- **Directions**
Return every entry exactly as written.

- **Exercise data**
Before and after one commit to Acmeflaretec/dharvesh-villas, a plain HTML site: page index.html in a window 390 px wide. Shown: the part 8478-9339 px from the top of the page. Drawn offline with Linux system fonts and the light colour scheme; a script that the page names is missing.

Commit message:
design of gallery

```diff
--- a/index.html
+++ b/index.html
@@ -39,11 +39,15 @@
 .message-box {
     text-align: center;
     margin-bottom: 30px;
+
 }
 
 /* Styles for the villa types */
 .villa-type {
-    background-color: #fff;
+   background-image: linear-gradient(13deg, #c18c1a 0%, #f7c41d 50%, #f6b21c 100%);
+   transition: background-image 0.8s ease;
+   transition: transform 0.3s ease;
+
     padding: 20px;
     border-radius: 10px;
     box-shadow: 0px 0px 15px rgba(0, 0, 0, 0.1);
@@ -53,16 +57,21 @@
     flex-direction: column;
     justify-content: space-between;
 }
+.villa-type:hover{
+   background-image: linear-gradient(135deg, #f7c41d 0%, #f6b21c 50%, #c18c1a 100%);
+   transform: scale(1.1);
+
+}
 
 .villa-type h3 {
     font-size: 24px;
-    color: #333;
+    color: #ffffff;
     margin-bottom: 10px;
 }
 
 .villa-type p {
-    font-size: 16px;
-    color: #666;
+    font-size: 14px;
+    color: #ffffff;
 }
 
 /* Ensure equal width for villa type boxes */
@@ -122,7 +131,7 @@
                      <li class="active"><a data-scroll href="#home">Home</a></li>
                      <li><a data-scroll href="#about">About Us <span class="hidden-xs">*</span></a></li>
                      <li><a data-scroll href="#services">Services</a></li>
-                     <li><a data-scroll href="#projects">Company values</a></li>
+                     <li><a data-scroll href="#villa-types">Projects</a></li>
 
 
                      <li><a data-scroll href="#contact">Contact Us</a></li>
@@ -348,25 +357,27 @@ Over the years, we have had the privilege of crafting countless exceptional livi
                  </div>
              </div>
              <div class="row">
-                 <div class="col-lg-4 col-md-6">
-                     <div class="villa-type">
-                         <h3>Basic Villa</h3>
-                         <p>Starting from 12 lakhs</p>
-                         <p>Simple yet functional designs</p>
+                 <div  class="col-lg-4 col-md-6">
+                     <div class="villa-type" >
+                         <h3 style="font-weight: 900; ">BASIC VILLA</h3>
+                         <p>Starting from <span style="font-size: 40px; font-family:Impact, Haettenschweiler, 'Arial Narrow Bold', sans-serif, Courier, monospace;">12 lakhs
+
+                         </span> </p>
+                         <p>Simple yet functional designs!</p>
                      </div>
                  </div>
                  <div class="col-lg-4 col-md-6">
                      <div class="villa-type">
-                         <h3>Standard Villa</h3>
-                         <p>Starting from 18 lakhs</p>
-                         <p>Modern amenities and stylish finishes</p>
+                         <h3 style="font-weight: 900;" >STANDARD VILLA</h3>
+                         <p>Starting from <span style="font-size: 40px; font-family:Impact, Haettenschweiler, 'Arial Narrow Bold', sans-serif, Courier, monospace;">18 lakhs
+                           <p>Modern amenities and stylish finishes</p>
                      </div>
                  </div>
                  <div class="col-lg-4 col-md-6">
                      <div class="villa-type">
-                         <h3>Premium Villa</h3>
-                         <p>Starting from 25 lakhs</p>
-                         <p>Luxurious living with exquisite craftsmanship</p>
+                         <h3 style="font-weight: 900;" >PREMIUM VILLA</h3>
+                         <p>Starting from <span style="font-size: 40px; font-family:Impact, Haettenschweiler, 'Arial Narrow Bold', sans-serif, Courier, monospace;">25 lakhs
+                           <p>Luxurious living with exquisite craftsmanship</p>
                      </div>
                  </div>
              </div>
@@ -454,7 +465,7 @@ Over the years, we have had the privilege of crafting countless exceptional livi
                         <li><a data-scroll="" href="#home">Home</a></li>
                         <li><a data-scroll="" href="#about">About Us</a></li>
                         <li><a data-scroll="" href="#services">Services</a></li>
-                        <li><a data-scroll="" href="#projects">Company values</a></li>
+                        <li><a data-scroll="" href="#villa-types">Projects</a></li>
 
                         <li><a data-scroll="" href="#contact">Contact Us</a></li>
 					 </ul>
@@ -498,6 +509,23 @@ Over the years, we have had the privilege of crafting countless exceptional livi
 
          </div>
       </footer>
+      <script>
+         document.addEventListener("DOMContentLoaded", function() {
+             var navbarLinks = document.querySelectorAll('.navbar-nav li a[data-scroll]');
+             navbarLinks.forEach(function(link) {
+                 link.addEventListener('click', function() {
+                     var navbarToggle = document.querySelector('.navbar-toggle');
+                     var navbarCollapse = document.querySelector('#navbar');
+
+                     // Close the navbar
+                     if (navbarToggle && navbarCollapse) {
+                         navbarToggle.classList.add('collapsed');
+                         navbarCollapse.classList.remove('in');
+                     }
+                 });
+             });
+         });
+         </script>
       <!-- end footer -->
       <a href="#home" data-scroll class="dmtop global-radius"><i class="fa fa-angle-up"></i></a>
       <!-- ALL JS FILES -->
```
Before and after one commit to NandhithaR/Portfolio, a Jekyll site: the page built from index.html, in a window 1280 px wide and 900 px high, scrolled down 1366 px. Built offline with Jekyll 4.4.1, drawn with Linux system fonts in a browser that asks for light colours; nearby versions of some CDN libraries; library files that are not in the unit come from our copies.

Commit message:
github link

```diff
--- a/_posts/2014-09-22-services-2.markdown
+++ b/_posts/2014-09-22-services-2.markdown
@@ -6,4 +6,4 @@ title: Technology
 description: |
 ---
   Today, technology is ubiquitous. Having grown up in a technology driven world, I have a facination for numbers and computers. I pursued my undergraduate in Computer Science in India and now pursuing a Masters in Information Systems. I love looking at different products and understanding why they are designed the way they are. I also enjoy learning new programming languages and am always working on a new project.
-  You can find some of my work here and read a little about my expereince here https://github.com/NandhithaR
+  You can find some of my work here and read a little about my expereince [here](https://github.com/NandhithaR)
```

- **Exercise solution**
Before and after one commit to Acmeflaretec/dharvesh-villas, a plain HTML site: page index.html in a window 390 px wide. Shown: the part 8478-9339 px from the top of the page. Drawn offline with Linux system fonts and the light colour scheme; a script that the page names is missing.

Commit message:
design of gallery

```diff
--- a/index.html
+++ b/index.html
@@ -39,11 +39,15 @@
 .message-box {
     text-align: center;
     margin-bottom: 30px;
+
 }
 
 /* Styles for the villa types */
 .villa-type {
-    background-color: #fff;
+   background-image: linear-gradient(13deg, #c18c1a 0%, #f7c41d 50%, #f6b21c 100%);
+   transition: background-image 0.8s ease;
+   transition: transform 0.3s ease;
+
     padding: 20px;
     border-radius: 10px;
     box-shadow: 0px 0px 15px rgba(0, 0, 0, 0.1);
@@ -53,16 +57,21 @@
     flex-direction: column;
     justify-content: space-between;
 }
+.villa-type:hover{
+   background-image: linear-gradient(135deg, #f7c41d 0%, #f6b21c 50%, #c18c1a 100%);
+   transform: scale(1.1);
+
+}
 
 .villa-type h3 {
     font-size: 24px;
-    color: #333;
+    color: #ffffff;
     margin-bottom: 10px;
 }
 
 .villa-type p {
-    font-size: 16px;
-    color: #666;
+    font-size: 14px;
+    color: #ffffff;
 }
 
 /* Ensure equal width for villa type boxes */
@@ -122,7 +131,7 @@
                      <li class="active"><a data-scroll href="#home">Home</a></li>
                      <li><a data-scroll href="#about">About Us <span class="hidden-xs">*</span></a></li>
                      <li><a data-scroll href="#services">Services</a></li>
-                     <li><a data-scroll href="#projects">Company values</a></li>
+                     <li><a data-scroll href="#villa-types">Projects</a></li>
 
 
                      <li><a data-scroll href="#contact">Contact Us</a></li>
@@ -348,25 +357,27 @@ Over the years, we have had the privilege of crafting countless exceptional livi
                  </div>
              </div>
              <div class="row">
-                 <div class="col-lg-4 col-md-6">
-                     <div class="villa-type">
-                         <h3>Basic Villa</h3>
-                         <p>Starting from 12 lakhs</p>
-                         <p>Simple yet functional designs</p>
+                 <div  class="col-lg-4 col-md-6">
+                     <div class="villa-type" >
+                         <h3 style="font-weight: 900; ">BASIC VILLA</h3>
+                         <p>Starting from <span style="font-size: 40px; font-family:Impact, Haettenschweiler, 'Arial Narrow Bold', sans-serif, Courier, monospace;">12 lakhs
+
+                         </span> </p>
+                         <p>Simple yet functional designs!</p>
                      </div>
                  </div>
                  <div class="col-lg-4 col-md-6">
                      <div class="villa-type">
-                         <h3>Standard Villa</h3>
-                         <p>Starting from 18 lakhs</p>
-                         <p>Modern amenities and stylish finishes</p>
+                         <h3 style="font-weight: 900;" >STANDARD VILLA</h3>
+                         <p>Starting from <span style="font-size: 40px; font-family:Impact, Haettenschweiler, 'Arial Narrow Bold', sans-serif, Courier, monospace;">18 lakhs
+                           <p>Modern amenities and stylish finishes</p>
                      </div>
                  </div>
                  <div class="col-lg-4 col-md-6">
                      <div class="villa-type">
-                         <h3>Premium Villa</h3>
-                         <p>Starting from 25 lakhs</p>
-                         <p>Luxurious living with exquisite craftsmanship</p>
+                         <h3 style="font-weight: 900;" >PREMIUM VILLA</h3>
+                         <p>Starting from <span style="font-size: 40px; font-family:Impact, Haettenschweiler, 'Arial Narrow Bold', sans-serif, Courier, monospace;">25 lakhs
+                           <p>Luxurious living with exquisite craftsmanship</p>
                      </div>
                  </div>
              </div>
@@ -454,7 +465,7 @@ Over the years, we have had the privilege of crafting countless exceptional livi
                         <li><a data-scroll="" href="#home">Home</a></li>
                         <li><a data-scroll="" href="#about">About Us</a></li>
                         <li><a data-scroll="" href="#services">Services</a></li>
-                        <li><a data-scroll="" href="#projects">Company values</a></li>
+                        <li><a data-scroll="" href="#villa-types">Projects</a></li>
 
                         <li><a data-scroll="" href="#contact">Contact Us</a></li>
 					 </ul>
@@ -498,6 +509,23 @@ Over the years, we have had the privilege of crafting countless exceptional livi
 
          </div>
       </footer>
+      <script>
+         document.addEventListener("DOMContentLoaded", function() {
+             var navbarLinks = document.querySelectorAll('.navbar-nav li a[data-scroll]');
+             navbarLinks.forEach(function(link) {
+                 link.addEventListener('click', function() {
+                     var navbarToggle = document.querySelector('.navbar-toggle');
+                     var navbarCollapse = document.querySelector('#navbar');
+
+                     // Close the navbar
+                     if (navbarToggle && navbarCollapse) {
+                         navbarToggle.classList.add('collapsed');
+                         navbarCollapse.classList.remove('in');
+                     }
+                 });
+             });
+         });
+         </script>
       <!-- end footer -->
       <a href="#home" data-scroll class="dmtop global-radius"><i class="fa fa-angle-up"></i></a>
       <!-- ALL JS FILES -->
```
Before and after one commit to NandhithaR/Portfolio, a Jekyll site: the page built from index.html, in a window 1280 px wide and 900 px high, scrolled down 1366 px. Built offline with Jekyll 4.4.1, drawn with Linux system fonts in a browser that asks for light colours; nearby versions of some CDN libraries; library files that are not in the unit come from our copies.

Commit message:
github link

```diff
--- a/_posts/2014-09-22-services-2.markdown
+++ b/_posts/2014-09-22-services-2.markdown
@@ -6,4 +6,4 @@ title: Technology
 description: |
 ---
   Today, technology is ubiquitous. Having grown up in a technology driven world, I have a facination for numbers and computers. I pursued my undergraduate in Computer Science in India and now pursuing a Masters in Information Systems. I love looking at different products and understanding why they are designed the way they are. I also enjoy learning new programming languages and am always working on a new project.
-  You can find some of my work here and read a little about my expereince here https://github.com/NandhithaR
+  You can find some of my work here and read a little about my expereince [here](https://github.com/NandhithaR)
```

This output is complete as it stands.